“I was very honored,” said Davis, who grew up in Brooklyn.
Mr Davis said he and his team, which includes his son Doug, a music industry lawyer, were still at work to book artists, and he declined to give the names of those he had in mind. . Sponsorship deals are also underway, he said. The mayor’s office has announced that it will announce a broadcast partner soon.
But a number of details for the event have already been worked out. Live Nation, the global concert giant, is involved in the production, and the majority of tickets will be free, although there will be VIP seating, Davis said.
The Great Lawn – a 13-acre oval in the center of the park near the Metropolitan Museum of Art, the Delacorte Theater, and the Reservoir – has long been the city’s most prestigious setting for outdoor concerts, telegraphing a sense of the heart even from New York.
The Central Park Conservancy, which manages the park, has a reputation for being strict and judicious in licensing major performances. The band’s website barely mentions the concerts, noting that a renovation in 1997 “restored the lawn to balance both active sports use and quiet relaxation.” But the mayor’s office said the conservatory supported the idea.

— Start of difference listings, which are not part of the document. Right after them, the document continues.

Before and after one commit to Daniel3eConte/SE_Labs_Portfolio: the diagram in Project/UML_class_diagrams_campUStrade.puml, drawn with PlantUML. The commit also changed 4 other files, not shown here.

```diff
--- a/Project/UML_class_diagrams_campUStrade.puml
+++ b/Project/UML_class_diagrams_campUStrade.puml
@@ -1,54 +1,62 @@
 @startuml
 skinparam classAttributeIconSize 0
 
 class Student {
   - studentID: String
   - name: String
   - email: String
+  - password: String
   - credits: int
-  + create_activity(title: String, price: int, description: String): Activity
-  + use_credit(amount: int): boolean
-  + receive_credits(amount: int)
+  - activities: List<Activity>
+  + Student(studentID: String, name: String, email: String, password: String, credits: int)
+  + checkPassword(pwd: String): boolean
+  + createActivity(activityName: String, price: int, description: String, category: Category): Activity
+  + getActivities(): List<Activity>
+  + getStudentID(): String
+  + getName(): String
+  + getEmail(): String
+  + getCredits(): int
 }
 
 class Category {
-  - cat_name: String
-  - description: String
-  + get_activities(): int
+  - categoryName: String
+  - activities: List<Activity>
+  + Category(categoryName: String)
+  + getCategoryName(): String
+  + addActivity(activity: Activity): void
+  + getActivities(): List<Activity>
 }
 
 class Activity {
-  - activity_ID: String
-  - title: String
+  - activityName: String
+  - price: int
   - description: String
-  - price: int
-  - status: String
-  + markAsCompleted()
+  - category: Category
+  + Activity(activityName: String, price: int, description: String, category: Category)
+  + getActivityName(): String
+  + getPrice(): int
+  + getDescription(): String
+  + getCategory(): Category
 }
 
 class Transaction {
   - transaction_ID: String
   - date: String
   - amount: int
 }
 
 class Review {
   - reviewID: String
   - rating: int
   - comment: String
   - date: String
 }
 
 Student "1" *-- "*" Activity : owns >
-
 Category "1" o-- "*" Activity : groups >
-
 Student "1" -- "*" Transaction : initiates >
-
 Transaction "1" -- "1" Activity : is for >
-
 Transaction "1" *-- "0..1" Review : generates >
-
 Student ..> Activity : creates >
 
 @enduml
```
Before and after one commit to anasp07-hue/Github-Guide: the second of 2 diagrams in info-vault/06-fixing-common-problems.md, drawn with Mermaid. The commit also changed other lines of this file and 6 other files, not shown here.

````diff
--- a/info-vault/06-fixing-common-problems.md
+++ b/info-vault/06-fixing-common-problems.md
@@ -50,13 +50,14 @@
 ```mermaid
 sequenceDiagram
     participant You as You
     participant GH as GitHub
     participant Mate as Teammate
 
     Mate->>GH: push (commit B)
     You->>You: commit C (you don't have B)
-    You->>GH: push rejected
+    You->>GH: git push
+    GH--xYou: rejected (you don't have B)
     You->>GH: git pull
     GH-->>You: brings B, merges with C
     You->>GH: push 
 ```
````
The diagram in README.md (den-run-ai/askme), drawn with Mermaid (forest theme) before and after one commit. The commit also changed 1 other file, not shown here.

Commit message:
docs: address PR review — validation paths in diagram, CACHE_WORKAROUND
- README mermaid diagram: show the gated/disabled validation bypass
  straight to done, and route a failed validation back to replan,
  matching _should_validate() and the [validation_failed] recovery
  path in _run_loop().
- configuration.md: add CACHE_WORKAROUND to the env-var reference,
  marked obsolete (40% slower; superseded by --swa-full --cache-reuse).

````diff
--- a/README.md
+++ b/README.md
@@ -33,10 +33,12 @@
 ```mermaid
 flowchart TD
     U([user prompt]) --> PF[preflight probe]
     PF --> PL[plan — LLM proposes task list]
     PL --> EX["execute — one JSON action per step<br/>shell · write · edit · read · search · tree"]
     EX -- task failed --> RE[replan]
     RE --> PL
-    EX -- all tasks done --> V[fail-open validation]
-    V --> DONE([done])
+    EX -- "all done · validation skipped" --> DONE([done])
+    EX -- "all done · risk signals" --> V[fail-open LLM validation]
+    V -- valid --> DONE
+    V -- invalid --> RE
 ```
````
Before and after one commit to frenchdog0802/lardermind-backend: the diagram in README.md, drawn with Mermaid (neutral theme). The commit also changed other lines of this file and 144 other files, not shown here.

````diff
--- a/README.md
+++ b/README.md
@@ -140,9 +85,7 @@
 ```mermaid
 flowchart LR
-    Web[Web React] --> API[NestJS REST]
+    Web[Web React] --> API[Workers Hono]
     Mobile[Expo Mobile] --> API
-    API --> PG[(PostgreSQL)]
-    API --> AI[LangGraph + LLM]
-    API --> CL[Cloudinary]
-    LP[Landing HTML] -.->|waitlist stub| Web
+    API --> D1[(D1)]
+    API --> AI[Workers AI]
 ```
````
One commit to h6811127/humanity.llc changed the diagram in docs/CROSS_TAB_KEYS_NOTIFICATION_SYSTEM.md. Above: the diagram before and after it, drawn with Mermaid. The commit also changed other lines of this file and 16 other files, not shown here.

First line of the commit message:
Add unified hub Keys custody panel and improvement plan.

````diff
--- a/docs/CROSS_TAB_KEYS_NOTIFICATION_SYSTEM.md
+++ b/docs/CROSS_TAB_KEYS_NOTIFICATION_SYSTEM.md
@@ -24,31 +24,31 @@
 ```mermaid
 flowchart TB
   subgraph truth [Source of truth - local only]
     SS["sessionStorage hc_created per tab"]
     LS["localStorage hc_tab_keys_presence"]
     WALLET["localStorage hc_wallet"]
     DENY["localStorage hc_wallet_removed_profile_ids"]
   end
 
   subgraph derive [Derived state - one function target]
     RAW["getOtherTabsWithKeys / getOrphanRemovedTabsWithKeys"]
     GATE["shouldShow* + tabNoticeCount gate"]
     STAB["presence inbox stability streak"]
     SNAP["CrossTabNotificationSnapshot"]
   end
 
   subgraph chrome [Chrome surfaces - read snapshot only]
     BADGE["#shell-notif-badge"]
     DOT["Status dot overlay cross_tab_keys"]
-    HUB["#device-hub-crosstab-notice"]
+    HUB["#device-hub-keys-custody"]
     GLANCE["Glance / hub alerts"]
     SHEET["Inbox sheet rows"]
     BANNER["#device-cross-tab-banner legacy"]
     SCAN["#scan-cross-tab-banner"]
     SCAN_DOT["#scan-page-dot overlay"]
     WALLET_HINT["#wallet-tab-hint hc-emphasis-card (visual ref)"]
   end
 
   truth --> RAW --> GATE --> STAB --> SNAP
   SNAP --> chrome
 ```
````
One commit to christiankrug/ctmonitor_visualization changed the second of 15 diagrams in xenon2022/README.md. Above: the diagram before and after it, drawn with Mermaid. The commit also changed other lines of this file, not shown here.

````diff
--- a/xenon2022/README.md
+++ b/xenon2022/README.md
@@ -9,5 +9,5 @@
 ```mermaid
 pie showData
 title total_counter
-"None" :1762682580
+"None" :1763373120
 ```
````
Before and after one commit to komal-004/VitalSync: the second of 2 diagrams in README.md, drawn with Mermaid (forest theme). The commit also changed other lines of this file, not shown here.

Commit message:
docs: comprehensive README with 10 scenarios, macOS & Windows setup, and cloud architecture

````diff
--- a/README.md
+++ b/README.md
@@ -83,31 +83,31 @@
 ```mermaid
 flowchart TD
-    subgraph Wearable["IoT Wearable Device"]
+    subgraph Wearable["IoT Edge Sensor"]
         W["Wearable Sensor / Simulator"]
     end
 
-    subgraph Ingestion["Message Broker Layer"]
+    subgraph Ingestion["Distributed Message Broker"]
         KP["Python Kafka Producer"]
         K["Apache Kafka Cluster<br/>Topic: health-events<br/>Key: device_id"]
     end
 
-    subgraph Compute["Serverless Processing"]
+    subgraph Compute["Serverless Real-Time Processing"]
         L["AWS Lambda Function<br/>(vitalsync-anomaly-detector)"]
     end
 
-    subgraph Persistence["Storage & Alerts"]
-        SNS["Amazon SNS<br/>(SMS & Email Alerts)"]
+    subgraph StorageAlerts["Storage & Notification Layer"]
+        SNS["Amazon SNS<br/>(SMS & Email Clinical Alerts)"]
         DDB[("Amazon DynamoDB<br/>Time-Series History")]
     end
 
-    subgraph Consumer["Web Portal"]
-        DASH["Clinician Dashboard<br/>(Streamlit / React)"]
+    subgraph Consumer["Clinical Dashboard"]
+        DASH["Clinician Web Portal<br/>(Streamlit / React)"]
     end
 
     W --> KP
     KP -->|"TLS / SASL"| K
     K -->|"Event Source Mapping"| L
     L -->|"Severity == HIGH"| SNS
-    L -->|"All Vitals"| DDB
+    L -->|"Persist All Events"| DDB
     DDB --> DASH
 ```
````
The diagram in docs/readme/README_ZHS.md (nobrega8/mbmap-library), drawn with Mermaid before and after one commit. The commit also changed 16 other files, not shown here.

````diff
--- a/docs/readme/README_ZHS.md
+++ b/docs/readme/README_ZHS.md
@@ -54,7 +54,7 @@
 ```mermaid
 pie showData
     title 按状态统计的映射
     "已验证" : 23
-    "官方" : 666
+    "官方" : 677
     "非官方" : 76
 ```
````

The Great Lawn has been the scene of concerts and other large public events since the 1970s. Carole King serenaded 70,000 people there in 1973. Elton John performed in 1980 – in duck costume, among other outfits – and the following year, Simon & Garfunkel reunited for around 400,000 people. Diana Ross performed in 1983, Luciano Pavarotti in 1993 and the Dave Matthews Band in 2003.
The New York Philharmonic performs on the Great Lawn as part of its city parks tour each summer, and since 2012 the Global Citizen Festival has regularly held events there with lineups from stars such as Beyoncé, Metallica, Neil Young and Coldplay. (Garth Brooks drew hundreds of thousands of people to North Meadow, above 97th Street, in 1997.)